The hard disk can be divided into one or more partitions, each of which is accessed in the same way, using a device file. The DOS partition on the hard disk is accessed through /dev/hd0d for the first hard disk, and /dev/hd1d for a second hard disk.

To eliminate the necessity to remember the various device files, a file exists that lets your system administrator define DOS drive names that you can use in place of UNIX device files. This file is called /etc/default/msdos, and, by default, includes the following entries:

This means that when you are using the DOS utilities, you can use A:, B:, C:, and D: instead of /dev/fd096ds15, /dev/fd048ds9, /dev/dsk/0sC, and /dev/dsk/0sD respectively. For example:
can be replaced with:

The drive letter B: refers to a low density (48ds9) primary floppy drive. Drive letter C: refers to the primary DOS partition on the primary hard drive. D: refers to a logical drive in the extended DOS partition.

NOTE: If you get the message cannot open /dev/dsk/0sC (or similar message), check the user permissions on the special device file involved. As root, change the permissions with the chmod command. For example:

chmod 666 /dev/dsk/0sC

gives full read and write permissions to all users for the special device file /dev/dsk/0sC, which is the DOS partition on the primary hard disk.

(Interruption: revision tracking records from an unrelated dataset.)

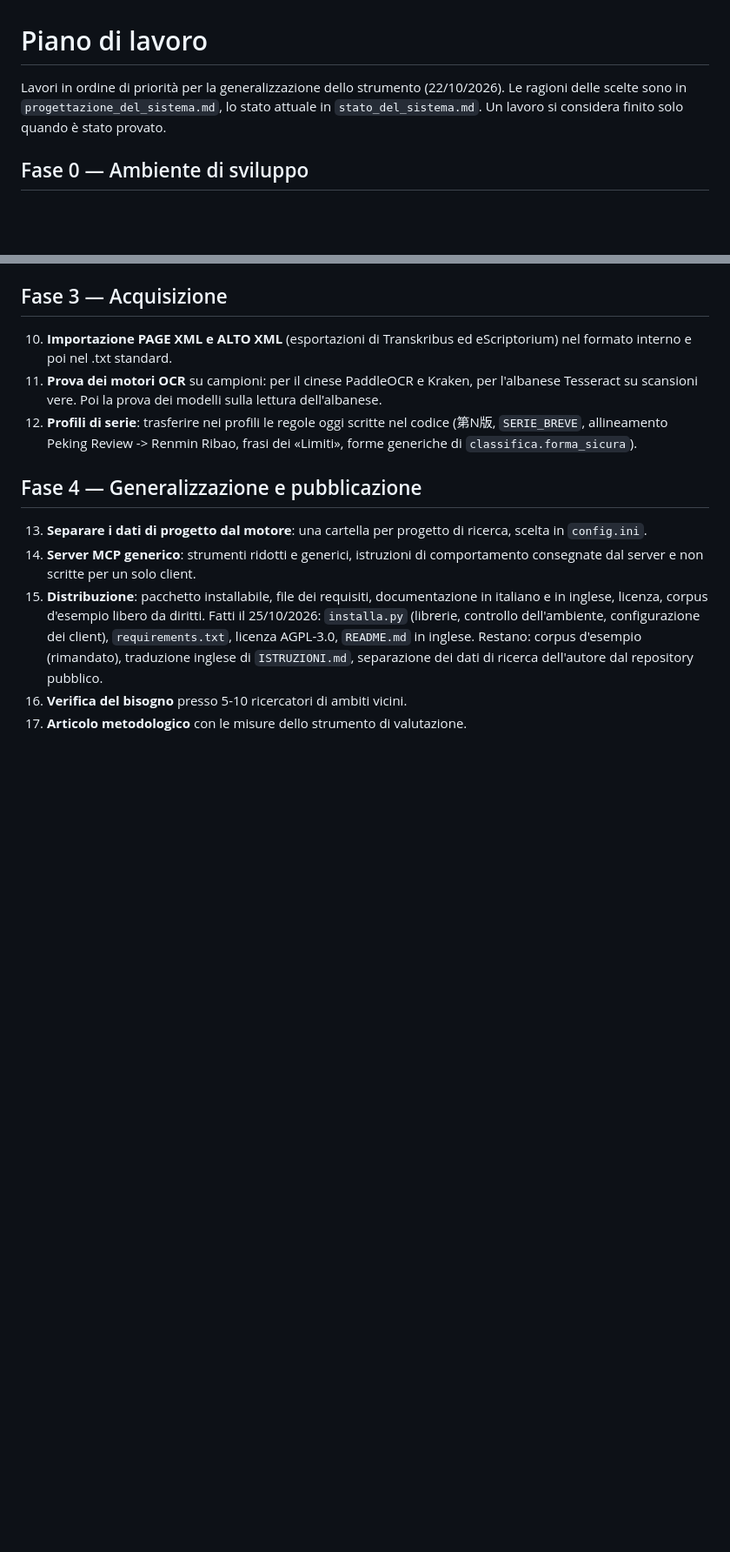
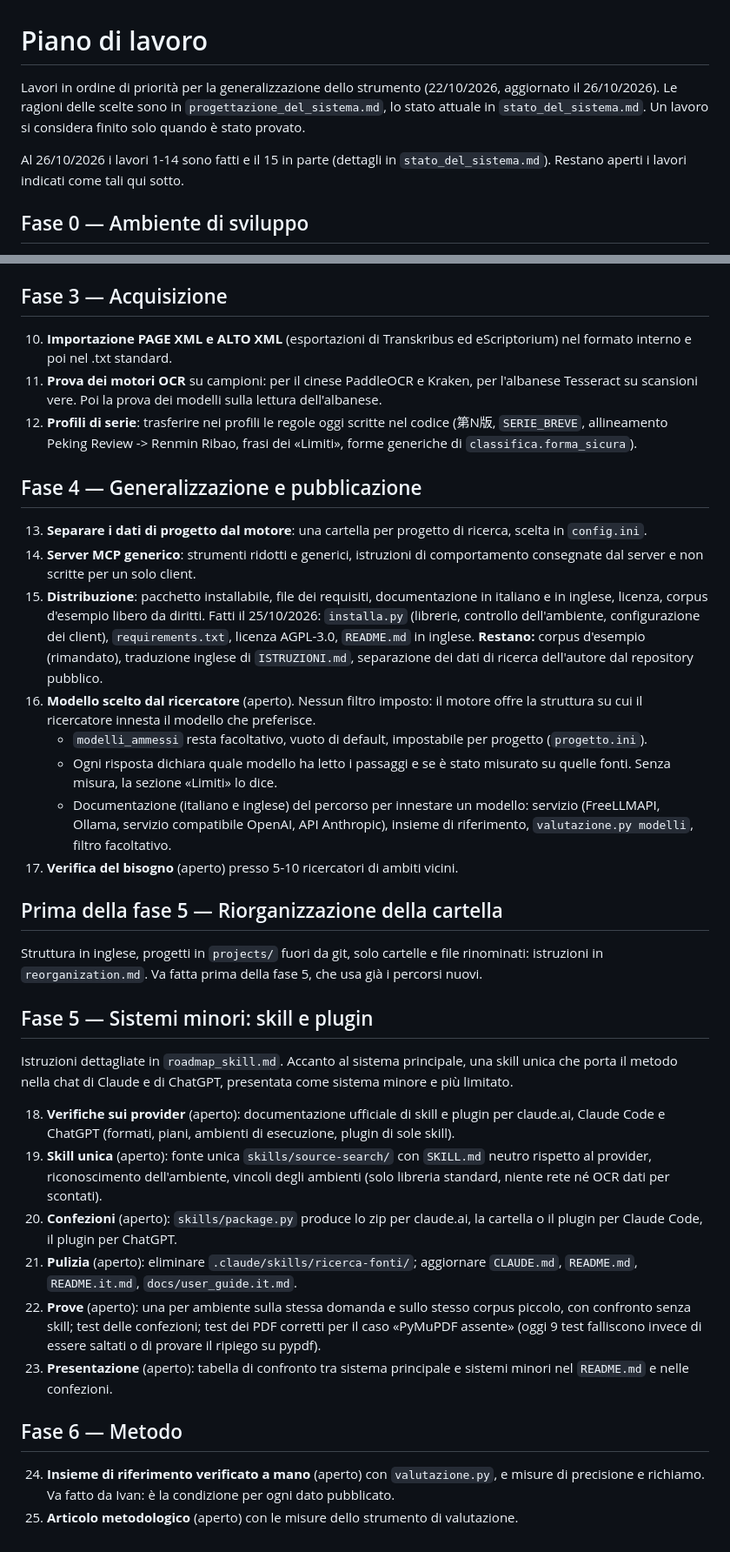
Before and after one commit to AMI-AIM/AIrchivist, a Markdown page: docs/piano_di_lavoro.md, 2 parts joined by grey strips. Shown at 87% size. GitHub-like rendering; blank space fills up the shorter version.

Commit message:
Piano di lavoro: fasi 5-6; istruzioni per la riorganizzazione e la roadmap della skill
Co-Authored-By: Claude Opus 5.5 <noreply@anthropic.com>

```diff
--- a/docs/piano_di_lavoro.md
+++ b/docs/piano_di_lavoro.md
@@ -1,6 +1,8 @@
 # Piano di lavoro
 
-Lavori in ordine di priorità per la generalizzazione dello strumento (22/10/2026). Le ragioni delle scelte sono in `progettazione_del_sistema.md`, lo stato attuale in `stato_del_sistema.md`. Un lavoro si considera finito solo quando è stato provato.
+Lavori in ordine di priorità per la generalizzazione dello strumento (22/10/2026, aggiornato il 26/10/2026). Le ragioni delle scelte sono in `progettazione_del_sistema.md`, lo stato attuale in `stato_del_sistema.md`. Un lavoro si considera finito solo quando è stato provato.
+
+Al 26/10/2026 i lavori 1-14 sono fatti e il 15 in parte (dettagli in `stato_del_sistema.md`). Restano aperti i lavori indicati come tali qui sotto.
 
 
 
@@ -40,6 +42,35 @@ Lavori in ordine di priorità per la generalizzazione dello strumento (22/10/202
 
 13. **Separare i dati di progetto dal motore**: una cartella per progetto di ricerca, scelta in `config.ini`.
 14. **Server MCP generico**: strumenti ridotti e generici, istruzioni di comportamento consegnate dal server e non scritte per un solo client.
-15. **Distribuzione**: pacchetto installabile, file dei requisiti, documentazione in italiano e in inglese, licenza, corpus d'esempio libero da diritti. Fatti il 25/10/2026: `installa.py` (librerie, controllo dell'ambiente, configurazione dei client), `requirements.txt`, licenza AGPL-3.0, `README.md` in inglese. Restano: corpus d'esempio (rimandato), traduzione inglese di `ISTRUZIONI.md`, separazione dei dati di ricerca dell'autore dal repository pubblico.
-16. **Verifica del bisogno** presso 5-10 ricercatori di ambiti vicini.
-17. **Articolo metodologico** con le misure dello strumento di valutazione.
+15. **Distribuzione**: pacchetto installabile, file dei requisiti, documentazione in italiano e in inglese, licenza, corpus d'esempio libero da diritti. Fatti il 25/10/2026: `installa.py` (librerie, controllo dell'ambiente, configurazione dei client), `requirements.txt`, licenza AGPL-3.0, `README.md` in inglese. **Restano:** corpus d'esempio (rimandato), traduzione inglese di `ISTRUZIONI.md`, separazione dei dati di ricerca dell'autore dal repository pubblico.
+16. **Modello scelto dal ricercatore** (aperto). Nessun filtro imposto: il motore offre la struttura su cui il ricercatore innesta il modello che preferisce.
+    - `modelli_ammessi` resta facoltativo, vuoto di default, impostabile per progetto (`progetto.ini`).
+    - Ogni risposta dichiara quale modello ha letto i passaggi e se è stato misurato su quelle fonti. Senza misura, la sezione «Limiti» lo dice.
+    - Documentazione (italiano e inglese) del percorso per innestare un modello: servizio (FreeLLMAPI, Ollama, servizio compatibile OpenAI, API Anthropic), insieme di riferimento, `valutazione.py modelli`, filtro facoltativo.
+17. **Verifica del bisogno** (aperto) presso 5-10 ricercatori di ambiti vicini.
+
+
+
+## Prima della fase 5 — Riorganizzazione della cartella
+
+Struttura in inglese, progetti in `projects/` fuori da git, solo cartelle e file rinominati: istruzioni in `reorganization.md`. Va fatta prima della fase 5, che usa già i percorsi nuovi.
+
+
+
+## Fase 5 — Sistemi minori: skill e plugin
+
+Istruzioni dettagliate in `roadmap_skill.md`. Accanto al sistema principale, una skill unica che porta il metodo nella chat di Claude e di ChatGPT, presentata come sistema minore e più limitato.
+
+18. **Verifiche sui provider** (aperto): documentazione ufficiale di skill e plugin per claude.ai, Claude Code e ChatGPT (formati, piani, ambienti di esecuzione, plugin di sole skill).
+19. **Skill unica** (aperto): fonte unica `skills/source-search/` con `SKILL.md` neutro rispetto al provider, riconoscimento dell'ambiente, vincoli degli ambienti (solo libreria standard, niente rete né OCR dati per scontati).
+20. **Confezioni** (aperto): `skills/package.py` produce lo zip per claude.ai, la cartella o il plugin per Claude Code, il plugin per ChatGPT.
+21. **Pulizia** (aperto): eliminare `.claude/skills/ricerca-fonti/`; aggiornare `CLAUDE.md`, `README.md`, `README.it.md`, `docs/user_guide.it.md`.
+22. **Prove** (aperto): una per ambiente sulla stessa domanda e sullo stesso corpus piccolo, con confronto senza skill; test delle confezioni; test dei PDF corretti per il caso «PyMuPDF assente» (oggi 9 test falliscono invece di essere saltati o di provare il ripiego su pypdf).
+23. **Presentazione** (aperto): tabella di confronto tra sistema principale e sistemi minori nel `README.md` e nelle confezioni.
+
+
+
+## Fase 6 — Metodo
+
+24. **Insieme di riferimento verificato a mano** (aperto) con `valutazione.py`, e misure di precisione e richiamo. Va fatto da Ivan: è la condizione per ogni dato pubblicato.
+25. **Articolo metodologico** (aperto) con le misure dello strumento di valutazione.
```
Also changed, not shown: docs/reorganization.md (added, +145 -0 lines), docs/roadmap_skill.md (added, +108 -0 lines).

In addition to the DOS utilities described in this chapter, you can also use the dd(C), diskcp(C), and diskcmp(C) commands to copy and compare DOS floppies, and the dtype(C) command to find out what type of floppies you have.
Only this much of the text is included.